Paying it Forward in the North End
As a business owner in the North End, Michel Morin knows seeing is believing.
So when he planned to do something to improve his neighbourhood, Morin decided to make it visual and interactive.
In the next few weeks, he will lead two community projects under the pay-it-forward concept.
Five Main Street buildings will have their frontages landscaped at no charge and 20 Grade 6 children from Champlain School will help build a butterfly garden and receive a $2,000 donation from Morin to pay for another community project.
“This is just about doing something good in the neighbourhood. We look at this as a great opportunity to showcase the North End,” said Morin, a native of St. Pierre-Jolys, whose North Winds property development company is run from his 1261 Main St. building.
“Through the North End, there’s 40,000 commuters going through there. They will see there is positive stuff going on.
“The North End has a lot of potential, and sometimes that gets left out or not noticed. I want people to see there’s a community behind the concrete.”
Morin said he will cover the cost to landscape the frontage of his building and two nearby properties. Lacoste Garden Centre, his supplier, has teamed up with him and will provide landscaping for two other frontages.
Morin and the students from Champlain School, a neighbourhood nursery-to-Grade 6 school, will join forces to plant butterfly-friendly vegetation and create a community seating area on his North Winds property.
“The students are going to come and we’re going to create a little butterfly garden area.
“We’ll plant around it and put a couple of seats there and put a plaque on the wall thanking them for helping us,” he said, adding the landscaping and butterfly garden will be completed by mid-June.
“It will be in a place where the kids and families are walking and can come and enjoy it.”
Morin said he will provide a professional gardener to give direction and speak to the students about root structure, soil types, ecosystems and the importance of plants to the environment.
Champlain School principal Maxine Geller said Morin’s garden project fits with the school’s philanthropy program, called Opportunities, for grades 5 and 6 students.
The students volunteer and offer community services such as visiting and interacting with residents of the Holy Family Nursing Home twice a month.
“We’ve put some gardens in here on our school property, so this (Morin’s initiative) really ties in with how we’re helping to make a better community and help the kids learn that it’s OK to give back,” Geller said. “The students take pride in what they see and what they’re doing.”

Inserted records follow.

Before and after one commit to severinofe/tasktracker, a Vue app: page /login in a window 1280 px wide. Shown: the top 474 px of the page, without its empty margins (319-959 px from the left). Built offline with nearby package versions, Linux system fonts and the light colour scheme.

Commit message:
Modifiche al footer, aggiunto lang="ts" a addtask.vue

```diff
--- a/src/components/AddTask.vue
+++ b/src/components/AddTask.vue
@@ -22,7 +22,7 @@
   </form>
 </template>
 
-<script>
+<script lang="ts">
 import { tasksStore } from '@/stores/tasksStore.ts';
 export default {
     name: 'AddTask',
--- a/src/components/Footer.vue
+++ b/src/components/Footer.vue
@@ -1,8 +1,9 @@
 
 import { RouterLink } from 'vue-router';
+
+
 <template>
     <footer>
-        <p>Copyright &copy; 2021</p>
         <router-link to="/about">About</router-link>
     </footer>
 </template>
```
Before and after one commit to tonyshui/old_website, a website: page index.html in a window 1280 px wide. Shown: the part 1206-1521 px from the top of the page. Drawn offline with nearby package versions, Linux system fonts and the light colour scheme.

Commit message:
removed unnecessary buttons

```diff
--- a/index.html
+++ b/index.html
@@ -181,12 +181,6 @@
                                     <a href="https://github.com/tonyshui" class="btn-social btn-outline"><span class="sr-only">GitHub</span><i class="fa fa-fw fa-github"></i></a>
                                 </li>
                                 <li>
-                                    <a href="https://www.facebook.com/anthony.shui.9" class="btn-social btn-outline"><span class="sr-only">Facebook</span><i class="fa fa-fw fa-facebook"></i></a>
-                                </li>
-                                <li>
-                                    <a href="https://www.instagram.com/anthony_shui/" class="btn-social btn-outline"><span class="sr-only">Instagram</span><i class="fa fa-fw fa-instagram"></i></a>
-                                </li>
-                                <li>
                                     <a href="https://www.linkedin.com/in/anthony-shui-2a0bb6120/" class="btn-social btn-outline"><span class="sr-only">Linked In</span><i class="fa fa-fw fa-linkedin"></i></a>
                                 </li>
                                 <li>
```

As for the $2,000 donation, Morin said the students and their teacher will direct the money to their own community initiative.
“Instead of receiving it, they will be giving it, so it’s a learning experience for the kids to help their community and pass something on to someone else. It will be fun,” Morin said.
“They can split it up and give it to four (projects) — it’s up to them.”
Morin said the newly landscaped buildings will be in a “cluster” in the same vicinity.
“You’ll have both sides of the street with a punch of colour and vegetation,” he said. “Seeing that just makes you feel good.”
Republished from the Winnipeg Free Press print edition May 25, 2013 B3